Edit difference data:
↓↓↓
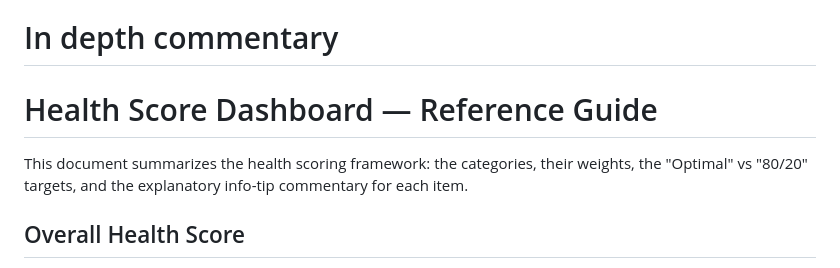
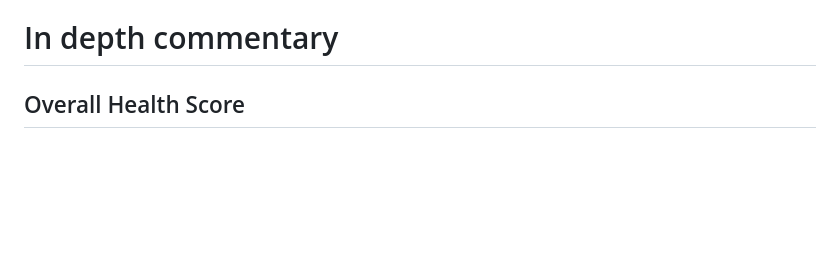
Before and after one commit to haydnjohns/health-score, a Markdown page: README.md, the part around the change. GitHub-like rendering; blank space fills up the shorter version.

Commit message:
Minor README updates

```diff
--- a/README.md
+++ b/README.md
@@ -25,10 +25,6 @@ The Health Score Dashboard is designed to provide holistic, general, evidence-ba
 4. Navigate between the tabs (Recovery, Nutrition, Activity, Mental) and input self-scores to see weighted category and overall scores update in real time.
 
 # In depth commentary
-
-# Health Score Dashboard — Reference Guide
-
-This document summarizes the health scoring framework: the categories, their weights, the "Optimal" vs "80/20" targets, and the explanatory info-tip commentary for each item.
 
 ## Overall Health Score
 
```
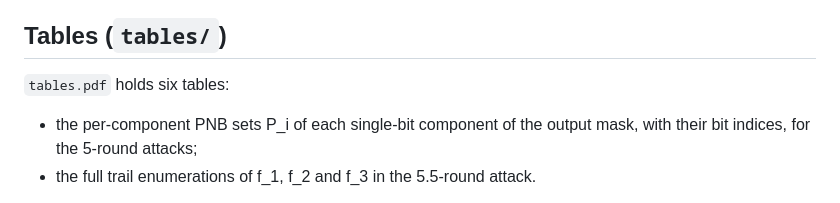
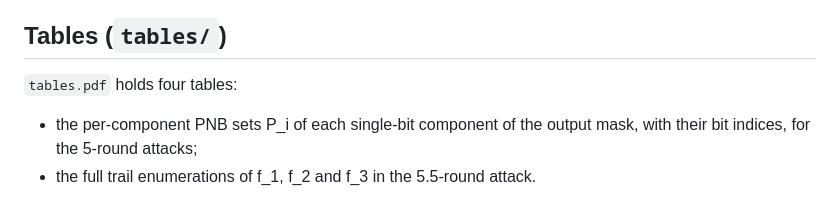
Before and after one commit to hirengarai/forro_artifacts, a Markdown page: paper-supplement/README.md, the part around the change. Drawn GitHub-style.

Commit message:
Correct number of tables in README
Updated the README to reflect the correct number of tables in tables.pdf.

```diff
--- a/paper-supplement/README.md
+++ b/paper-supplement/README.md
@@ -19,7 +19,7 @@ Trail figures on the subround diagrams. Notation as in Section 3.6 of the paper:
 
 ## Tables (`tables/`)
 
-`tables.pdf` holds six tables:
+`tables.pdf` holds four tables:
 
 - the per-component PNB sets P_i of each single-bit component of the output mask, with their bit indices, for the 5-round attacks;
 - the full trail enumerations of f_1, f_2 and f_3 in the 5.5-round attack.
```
↑↑↑
◆ What to work on ◆
From the entries above, show each line that includes the string "tables".

◆ Exercise output ◆
Correct number of tables in README
Updated the README to reflect the correct number of tables in tables.pdf.
 ## Tables (`tables/`)
-`tables.pdf` holds six tables:
+`tables.pdf` holds four tables:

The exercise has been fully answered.